Yizhen Shao, Kaiwen Nie, Maria Iliut, Finn Box, Dai Luan, Yuan Shen, Weimiao Wang, William Sampson, Ingo Dierking, Aravind Vijayaraghavan

Research output: Contribution to journalArticlepeer-review
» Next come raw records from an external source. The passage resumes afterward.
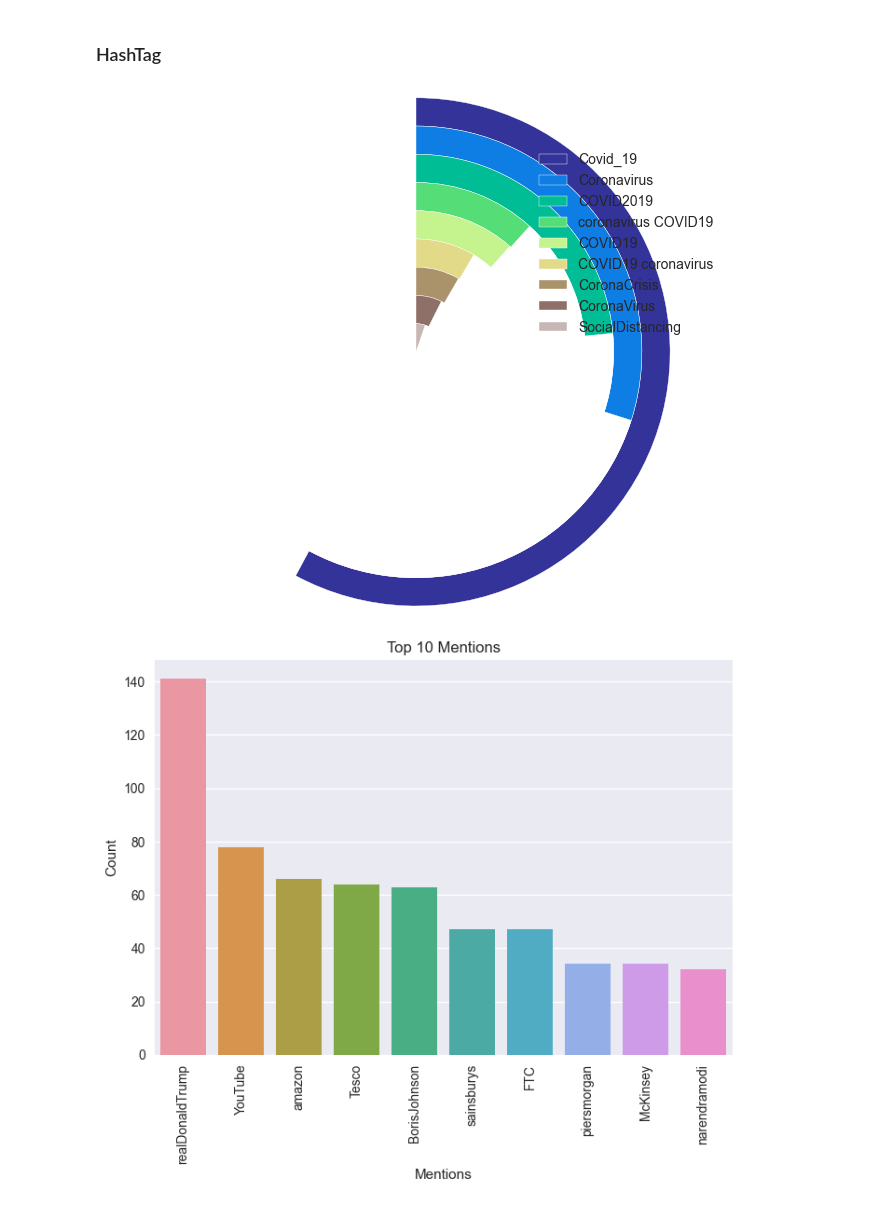
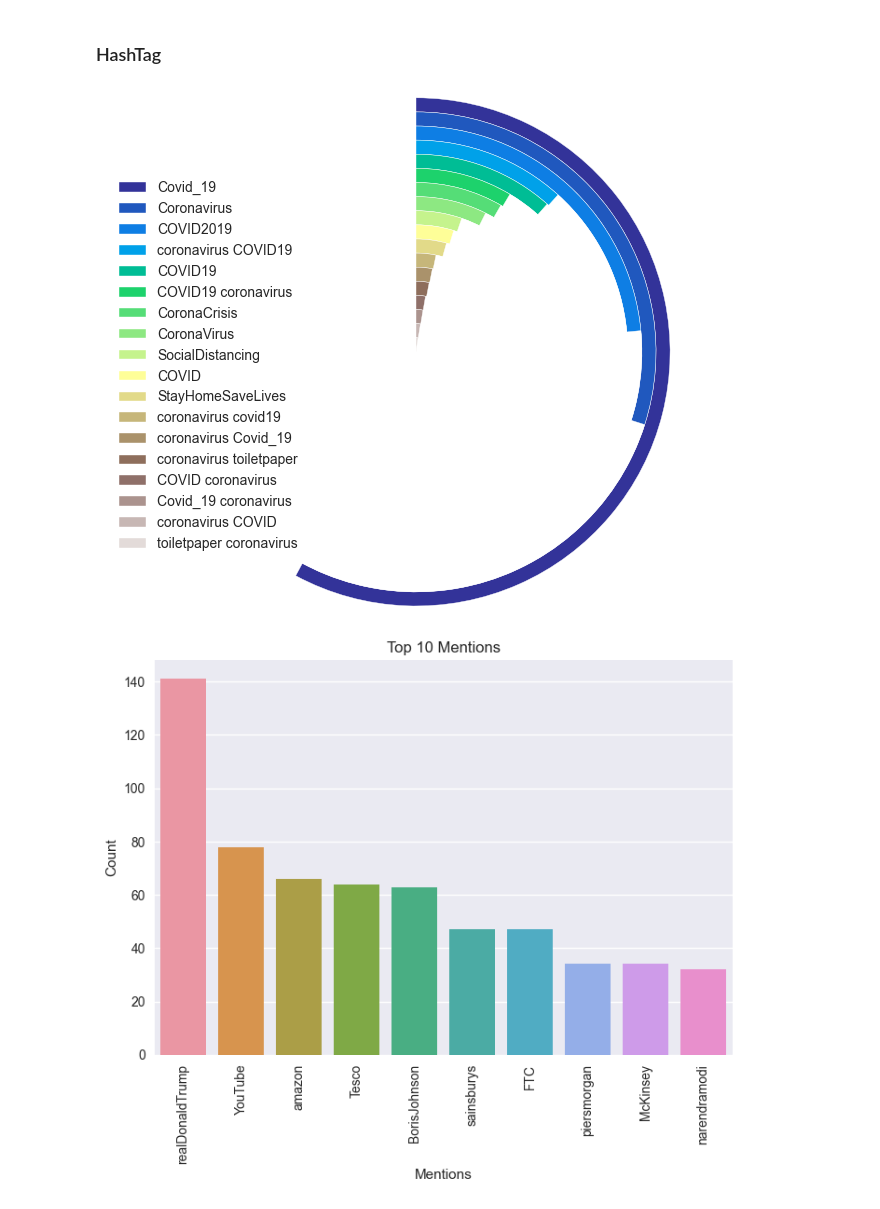
Before and after one commit to ReproTeach/final-project-finalprojx, a Jupyter notebook: lzzz.ipynb, the cells around one changed output. Cells and saved outputs as stored; diff of their text form; code cells hidden in the pictures.

```diff
--- a/lzzz.ipynb
+++ b/lzzz.ipynb
@@ -399,33 +382,38 @@ ax3.set_title('Neutal Sentiment',fontsize=35);
 # %% [markdown]
 ### HashTag
 # %%
+def find_hash(text):
+    line=re.findall(r'(?<=#)\w+',text)
+    return " ".join(line)
+df['hash']=df['text'].apply(lambda x:find_hash(x))
+temp=df['hash'].value_counts()[:][1:11]
+temp= temp.to_frame().reset_index().rename(columns={'index':'Hashtag','hash':'count'})
 from matplotlib import cm
 from math import log10
-
-labels = df['hash'].value_counts()[:][2:11].index.tolist()
-data = df['hash'].value_counts()[:][2:11]
+labels = df['hash'].value_counts()[:][2:20].index.tolist()
+data = df['hash'].value_counts()[:][2:20]
 df['hash'].value_counts()[:][1:11].index.tolist()
 n = len(data)
 #find max value for full ring
 k = 10 ** int(log10(max(data)))
 m = k * (1 + max(data) // k)
 
 #radius of donut chart
 r = 1.5
 #calculate width of each ring
 w = r / n
 colors = [cm.terrain(i / n) for i in range(n)]
 fig, ax = plt.subplots()
 ax.axis("equal")
 for i in range(n):
     #hide labels in segments with textprops: alpha = 0 - transparent, alpha = 1 - visible
     innerring, _ = ax.pie([m - data[i], data[i]], radius = r - i * w, startangle = 90, labels = ["", labels[i]], labeldistance = 1 - 1 / (1.5 * (n - i)), textprops = {"alpha": 0}, colors = ["white", colors[i]])
     plt.setp(innerring, width = w, edgecolor = "white")
 
 plt.legend()
 plt.show()
 # %% [output]
-[figure, old version]
+[figure, new version]
 # %%
 
 def mentions(text):
```
Also changed, not shown: parts of 10 cells of this notebook.
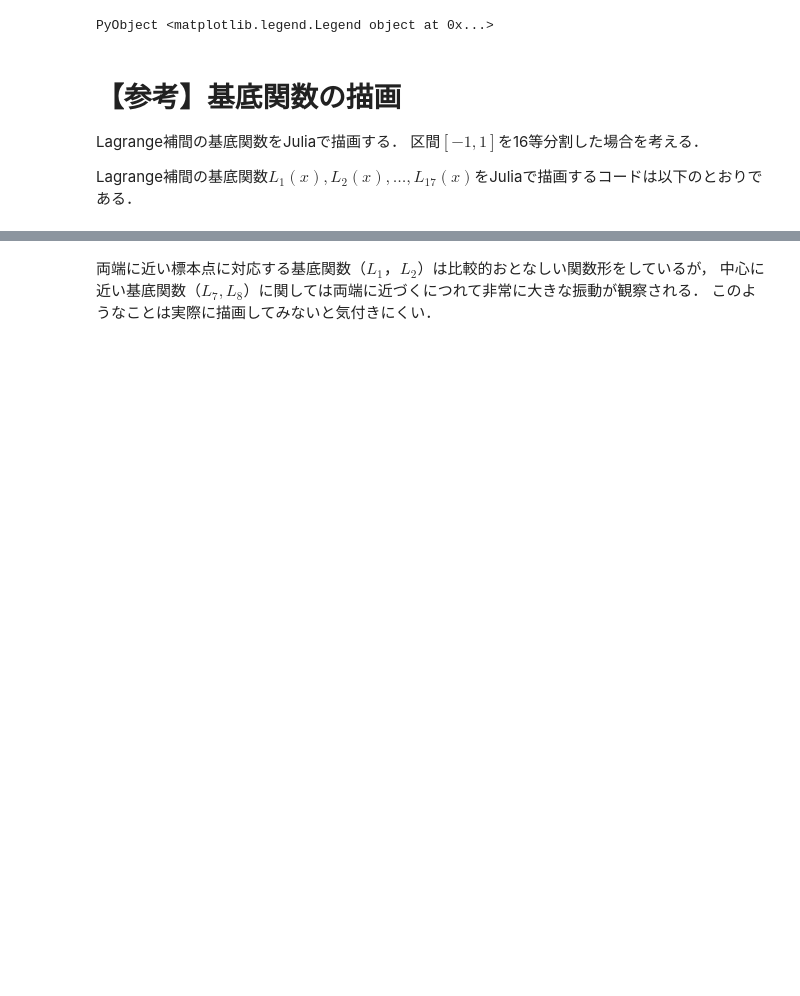
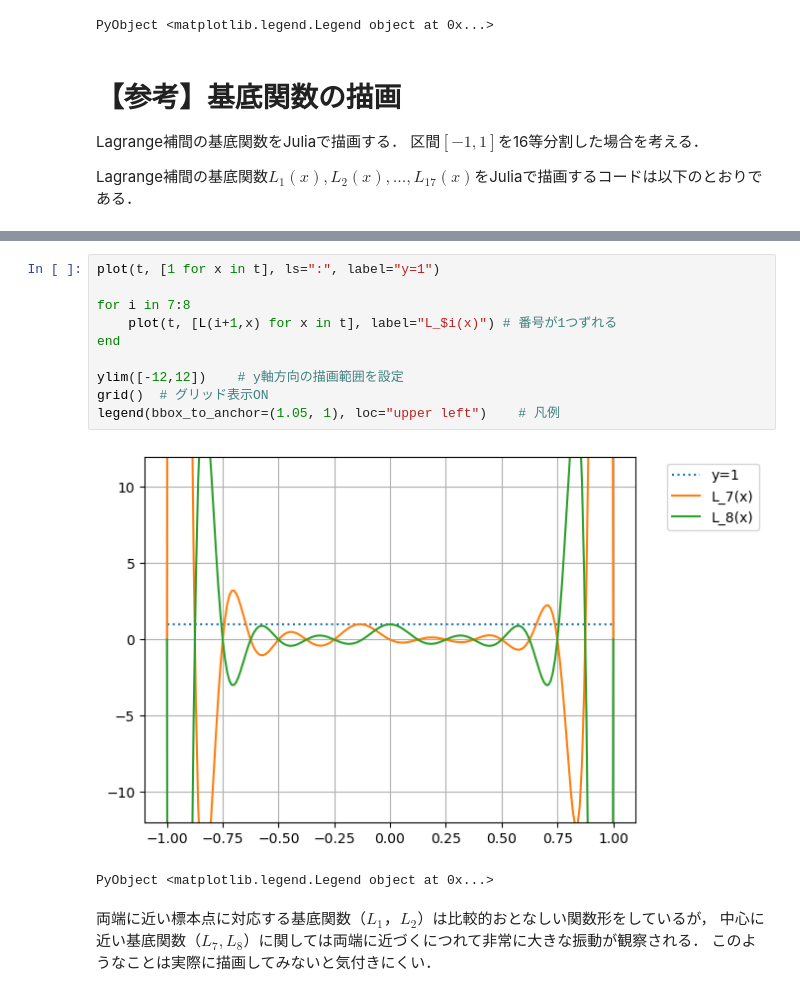
Before and after one commit to ioikawa/NumericalAnalysis, a Jupyter notebook: 関数補間_LagnrageInterpolation.ipynb, the cells around one changed output, grey strips where cells are left out. Drawn from its saved outputs; the diff is of its cells as text; blank space fills up the shorter version.

```diff
--- a/関数補間_LagnrageInterpolation.ipynb
+++ b/関数補間_LagnrageInterpolation.ipynb
@@ -93,4 +99,17 @@ legend(bbox_to_anchor=(1.05, 1), loc="upper left")    # 凡例
 PyObject <matplotlib.legend.Legend object at 0x...>
+# %%
+plot(t, [1 for x in t], ls=":", label="y=1")
+
+for i in 7:8
+    plot(t, [L(i+1,x) for x in t], label="L_$i(x)") # 番号が1つずれる
+end
+
+ylim([-12,12])    # y軸方向の描画範囲を設定
+grid()  # グリッド表示ON
+legend(bbox_to_anchor=(1.05, 1), loc="upper left")    # 凡例
+# %% [output]
+[figure, added]
+PyObject <matplotlib.legend.Legend object at 0x...>
 # %% [markdown]
 両端に近い標本点に対応する基底関数（$L_1，L_2$）は比較的おとなしい関数形をしているが，
 中心に近い基底関数（$L_7, L_8$）に関しては両端に近づくにつれて非常に大きな振動が観察される．
```
Also changed, not shown: parts of 3 cells of this notebook.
The vortex ring (VR) effect occurs when fluid droplets impact on another fluid, leading to toroidal flow within the impacting droplet due to viscous friction, resulting in a wide variety of flow-induced morphologies. When applied to dispersions of 2-dimensional materials, such as graphene oxide (GO) in water, the VR effect can be used to generate 3-dimensional assemblies of GO flakes. Here, we have taken advantage of the surface charge on GO flakes in water, interacting with cationic aqueous surfactant systems, to generate an electrohydrodynamic VR effect. This yields GO hydrogel and aerogel microparticles with complex axially symmetric shapes, with a core-shell structure featuring a shell of aligned GO flakes. Using high frame-rate optical imaging, we have captured the real-time self-assembly of GO core-shell hydrogel microparticles shaped like spheres, donuts and jellyfish. We describe, both qualitatively and quantitatively, the electrohydrodynamics that drive the formation of such shapes. We also demonstrate how the underlying processes can be tuned by varying parameters such as GO concentration, flake size and drop velocity, and surfactant chemistry and concentration to produce a wide variety of controllable exterior and interior morphologies. Indeed, we show that the formation regimes of the different shapes are determined by dimensionless Weber and Ohnesorge numbers. Lastly, we demonstrate how these microparticles can be used for the efficient adsorption and removal of anionic contaminants in water, with tuneable adsorption capacity.
Original languageEnglish
JournalJournal of Molecular Liquids
Publication statusAccepted/In press - 26 Jan 2023


Dive into the research topics of 'Tuneable electrohydrodynamics of core-shell graphene oxide vortex rings'. Together they form a unique fingerprint.

Cite this